> (1) High location might have protected from any tsunami.
Oops. Convincing. :-] My memory failure. Should likewise apply to anywhere
far inland, such as large parts of Africa and probably central east Asia...
and probably much of Antarctica.
> (2) Mountain-valley framework may have shielded from worst of forest fires
> and angular flying debris,
Sounds good. But in a magnitude 13 earthquake mountains will produce lots of
almost vertically flying debris, landslides and so on.
> possibly even allowing a lower proportion of acid rain.
This should rather apply to dry regions behind a mountain range... but wait,
I'm basing my thinking on the Alps (pretty wet on both sides, most weather
coming from the west) rather than the Rocky Mountains... but then the latter
were close to the Western Interior Seaway... hm.
> (3) Water supply, from even higher altitudes, may have been less affected
> by outside forces.

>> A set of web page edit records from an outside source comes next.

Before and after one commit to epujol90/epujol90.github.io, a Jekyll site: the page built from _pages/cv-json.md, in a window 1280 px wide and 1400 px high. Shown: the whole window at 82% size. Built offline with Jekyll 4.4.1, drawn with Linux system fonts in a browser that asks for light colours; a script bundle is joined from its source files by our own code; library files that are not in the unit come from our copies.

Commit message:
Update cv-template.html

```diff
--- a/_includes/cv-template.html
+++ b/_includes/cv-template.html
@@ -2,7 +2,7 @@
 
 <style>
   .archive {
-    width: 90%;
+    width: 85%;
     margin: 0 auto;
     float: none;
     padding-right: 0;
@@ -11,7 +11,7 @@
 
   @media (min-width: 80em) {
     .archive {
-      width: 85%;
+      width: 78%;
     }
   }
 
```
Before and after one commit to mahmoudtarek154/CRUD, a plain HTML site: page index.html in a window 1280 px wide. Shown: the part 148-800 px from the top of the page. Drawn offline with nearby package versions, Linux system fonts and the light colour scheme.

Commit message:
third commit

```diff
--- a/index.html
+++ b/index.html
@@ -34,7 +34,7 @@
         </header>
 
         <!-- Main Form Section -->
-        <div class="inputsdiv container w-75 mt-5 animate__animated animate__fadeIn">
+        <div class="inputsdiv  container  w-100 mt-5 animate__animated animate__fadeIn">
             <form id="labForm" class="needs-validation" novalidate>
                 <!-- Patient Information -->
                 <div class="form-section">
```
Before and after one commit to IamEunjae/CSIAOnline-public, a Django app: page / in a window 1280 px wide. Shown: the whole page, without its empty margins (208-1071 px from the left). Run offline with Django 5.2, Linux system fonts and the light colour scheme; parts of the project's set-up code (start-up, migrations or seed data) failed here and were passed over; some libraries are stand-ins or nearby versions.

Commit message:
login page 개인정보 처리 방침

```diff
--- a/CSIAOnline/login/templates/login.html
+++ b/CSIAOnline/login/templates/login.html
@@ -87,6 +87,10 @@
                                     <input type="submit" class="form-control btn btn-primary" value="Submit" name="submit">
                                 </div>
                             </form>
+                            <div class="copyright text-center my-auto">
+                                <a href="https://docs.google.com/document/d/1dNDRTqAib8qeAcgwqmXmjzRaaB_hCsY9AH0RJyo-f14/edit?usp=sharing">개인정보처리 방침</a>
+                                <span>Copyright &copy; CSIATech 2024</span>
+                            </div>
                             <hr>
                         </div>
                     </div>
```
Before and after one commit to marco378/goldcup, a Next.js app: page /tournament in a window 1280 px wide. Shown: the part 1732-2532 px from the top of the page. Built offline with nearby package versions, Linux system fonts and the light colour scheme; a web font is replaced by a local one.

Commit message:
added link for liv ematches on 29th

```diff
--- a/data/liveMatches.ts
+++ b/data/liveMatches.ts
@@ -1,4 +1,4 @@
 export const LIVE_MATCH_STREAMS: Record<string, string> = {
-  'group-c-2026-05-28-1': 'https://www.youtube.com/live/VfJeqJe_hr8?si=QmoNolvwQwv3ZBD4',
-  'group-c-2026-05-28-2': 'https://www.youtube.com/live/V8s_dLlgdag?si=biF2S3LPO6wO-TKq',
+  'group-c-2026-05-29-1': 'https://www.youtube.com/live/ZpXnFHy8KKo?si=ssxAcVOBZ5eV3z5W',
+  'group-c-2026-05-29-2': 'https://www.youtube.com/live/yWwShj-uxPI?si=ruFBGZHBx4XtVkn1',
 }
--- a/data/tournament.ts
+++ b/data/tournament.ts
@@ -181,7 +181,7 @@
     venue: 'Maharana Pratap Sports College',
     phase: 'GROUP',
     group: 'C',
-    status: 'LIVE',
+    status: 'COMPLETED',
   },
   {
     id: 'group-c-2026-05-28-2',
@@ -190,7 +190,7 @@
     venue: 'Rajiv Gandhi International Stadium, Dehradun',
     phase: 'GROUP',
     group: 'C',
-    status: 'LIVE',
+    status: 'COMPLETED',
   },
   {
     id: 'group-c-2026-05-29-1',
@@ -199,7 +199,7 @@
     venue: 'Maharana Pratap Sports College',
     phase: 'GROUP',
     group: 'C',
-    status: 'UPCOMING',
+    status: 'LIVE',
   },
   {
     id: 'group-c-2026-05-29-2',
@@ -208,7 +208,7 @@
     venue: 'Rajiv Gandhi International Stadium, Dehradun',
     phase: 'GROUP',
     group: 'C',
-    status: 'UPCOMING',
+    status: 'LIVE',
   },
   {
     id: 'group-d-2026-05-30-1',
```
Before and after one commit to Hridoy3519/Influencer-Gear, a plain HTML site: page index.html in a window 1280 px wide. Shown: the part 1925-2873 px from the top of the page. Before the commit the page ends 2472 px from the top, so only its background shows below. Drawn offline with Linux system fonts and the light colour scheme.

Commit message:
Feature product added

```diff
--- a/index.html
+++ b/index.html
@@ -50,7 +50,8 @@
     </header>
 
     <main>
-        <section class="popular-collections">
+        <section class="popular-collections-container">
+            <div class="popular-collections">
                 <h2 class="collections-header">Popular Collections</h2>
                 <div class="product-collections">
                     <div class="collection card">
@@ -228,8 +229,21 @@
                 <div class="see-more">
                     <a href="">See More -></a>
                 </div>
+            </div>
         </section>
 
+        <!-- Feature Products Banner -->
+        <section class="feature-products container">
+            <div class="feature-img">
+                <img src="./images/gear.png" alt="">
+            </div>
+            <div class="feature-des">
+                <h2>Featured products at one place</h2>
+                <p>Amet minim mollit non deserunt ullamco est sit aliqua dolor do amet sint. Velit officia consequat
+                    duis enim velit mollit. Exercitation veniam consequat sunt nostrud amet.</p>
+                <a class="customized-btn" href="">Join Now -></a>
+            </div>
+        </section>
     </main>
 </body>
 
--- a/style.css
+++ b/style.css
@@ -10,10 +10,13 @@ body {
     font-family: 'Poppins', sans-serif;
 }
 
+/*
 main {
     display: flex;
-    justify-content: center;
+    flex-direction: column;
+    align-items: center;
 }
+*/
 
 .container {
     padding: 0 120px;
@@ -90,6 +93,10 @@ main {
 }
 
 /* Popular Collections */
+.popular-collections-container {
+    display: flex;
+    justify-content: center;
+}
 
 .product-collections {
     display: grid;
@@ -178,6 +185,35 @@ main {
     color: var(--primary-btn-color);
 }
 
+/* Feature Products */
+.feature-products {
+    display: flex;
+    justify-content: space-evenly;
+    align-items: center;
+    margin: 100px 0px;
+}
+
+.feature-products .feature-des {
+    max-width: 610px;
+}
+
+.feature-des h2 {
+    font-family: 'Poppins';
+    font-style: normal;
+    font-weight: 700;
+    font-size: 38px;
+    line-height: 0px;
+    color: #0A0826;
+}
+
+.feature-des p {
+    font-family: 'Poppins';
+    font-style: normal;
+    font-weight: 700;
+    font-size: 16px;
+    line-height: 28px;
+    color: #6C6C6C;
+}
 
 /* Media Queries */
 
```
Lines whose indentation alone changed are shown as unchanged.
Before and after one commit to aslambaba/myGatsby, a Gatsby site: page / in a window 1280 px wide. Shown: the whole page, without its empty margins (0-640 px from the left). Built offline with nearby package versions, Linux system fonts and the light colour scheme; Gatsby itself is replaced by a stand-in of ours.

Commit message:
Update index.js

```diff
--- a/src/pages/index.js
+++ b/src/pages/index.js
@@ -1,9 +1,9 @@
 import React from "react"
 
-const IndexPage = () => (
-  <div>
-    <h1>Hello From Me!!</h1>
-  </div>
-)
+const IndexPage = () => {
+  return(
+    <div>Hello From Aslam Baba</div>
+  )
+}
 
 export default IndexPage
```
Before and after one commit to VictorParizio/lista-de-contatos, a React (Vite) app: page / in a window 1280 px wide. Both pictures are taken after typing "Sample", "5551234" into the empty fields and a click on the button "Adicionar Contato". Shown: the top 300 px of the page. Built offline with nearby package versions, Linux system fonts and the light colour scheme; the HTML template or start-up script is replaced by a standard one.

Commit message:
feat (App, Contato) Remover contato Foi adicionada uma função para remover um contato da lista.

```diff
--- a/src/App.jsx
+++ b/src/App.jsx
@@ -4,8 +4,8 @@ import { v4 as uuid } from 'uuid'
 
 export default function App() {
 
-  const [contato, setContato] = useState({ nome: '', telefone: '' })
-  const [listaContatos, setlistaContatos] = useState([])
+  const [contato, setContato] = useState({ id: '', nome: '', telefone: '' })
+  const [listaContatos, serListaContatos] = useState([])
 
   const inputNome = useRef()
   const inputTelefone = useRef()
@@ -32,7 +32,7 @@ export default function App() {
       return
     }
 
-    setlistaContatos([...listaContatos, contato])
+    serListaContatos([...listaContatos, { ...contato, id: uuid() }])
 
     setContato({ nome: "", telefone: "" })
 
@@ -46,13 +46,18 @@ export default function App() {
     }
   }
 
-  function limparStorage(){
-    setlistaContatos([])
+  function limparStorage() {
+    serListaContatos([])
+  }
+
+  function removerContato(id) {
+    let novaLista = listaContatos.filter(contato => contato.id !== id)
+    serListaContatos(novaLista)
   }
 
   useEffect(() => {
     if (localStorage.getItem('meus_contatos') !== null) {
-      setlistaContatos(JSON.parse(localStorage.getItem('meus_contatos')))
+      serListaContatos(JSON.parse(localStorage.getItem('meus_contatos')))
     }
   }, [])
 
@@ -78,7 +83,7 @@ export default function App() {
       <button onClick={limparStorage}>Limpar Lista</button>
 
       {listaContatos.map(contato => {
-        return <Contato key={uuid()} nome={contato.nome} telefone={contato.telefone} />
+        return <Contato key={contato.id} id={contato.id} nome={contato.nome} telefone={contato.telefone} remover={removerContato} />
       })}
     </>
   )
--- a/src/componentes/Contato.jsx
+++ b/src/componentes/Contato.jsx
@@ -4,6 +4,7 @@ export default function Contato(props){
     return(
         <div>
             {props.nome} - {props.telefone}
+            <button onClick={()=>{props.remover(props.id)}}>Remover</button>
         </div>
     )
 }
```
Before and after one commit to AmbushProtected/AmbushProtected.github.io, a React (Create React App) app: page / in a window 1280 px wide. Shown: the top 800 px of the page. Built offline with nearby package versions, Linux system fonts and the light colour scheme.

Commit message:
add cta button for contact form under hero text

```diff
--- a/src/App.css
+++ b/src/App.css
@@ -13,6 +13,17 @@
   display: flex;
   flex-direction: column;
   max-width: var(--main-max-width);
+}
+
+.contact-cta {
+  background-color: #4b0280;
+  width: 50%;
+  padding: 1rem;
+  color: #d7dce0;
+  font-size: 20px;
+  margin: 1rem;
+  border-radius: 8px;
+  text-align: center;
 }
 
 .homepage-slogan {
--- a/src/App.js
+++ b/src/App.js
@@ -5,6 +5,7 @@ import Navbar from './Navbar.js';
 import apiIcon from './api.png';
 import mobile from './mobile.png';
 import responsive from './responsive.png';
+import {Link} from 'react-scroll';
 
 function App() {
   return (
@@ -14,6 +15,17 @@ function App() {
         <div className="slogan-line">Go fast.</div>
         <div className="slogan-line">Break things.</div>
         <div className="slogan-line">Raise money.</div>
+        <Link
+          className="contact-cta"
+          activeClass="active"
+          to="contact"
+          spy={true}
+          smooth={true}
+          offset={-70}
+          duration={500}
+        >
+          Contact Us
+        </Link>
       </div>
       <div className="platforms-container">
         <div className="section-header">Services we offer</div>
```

On the contrary, I'd say, because rainfall reaches the sources and rivers
faster there than elsewhere. Calcareous mountains should offer good
protection against acid rain, however.
> I am under the impression that flowering plants had evolved at the start of
> the Cretaceous.
The most common recent literature date for their first fossils -- some
central Asian pollen and *Archaefructus* -- is 124 Ma... "start of the
Cretaceous" can't be far off.
> Would such a habitat still be considered forest or is there
> another reason for excluding such areas?
Er -- all living broad-leaved trees except the ginkgo are angiosperms (as
opposed to conifers, which like the ginkgo are gymnosperms [paraphyletic]),
so angiosperm forests are nothing special... that wasn't your question, was
it? (Or should I feel like saying bad things about the US school system...?)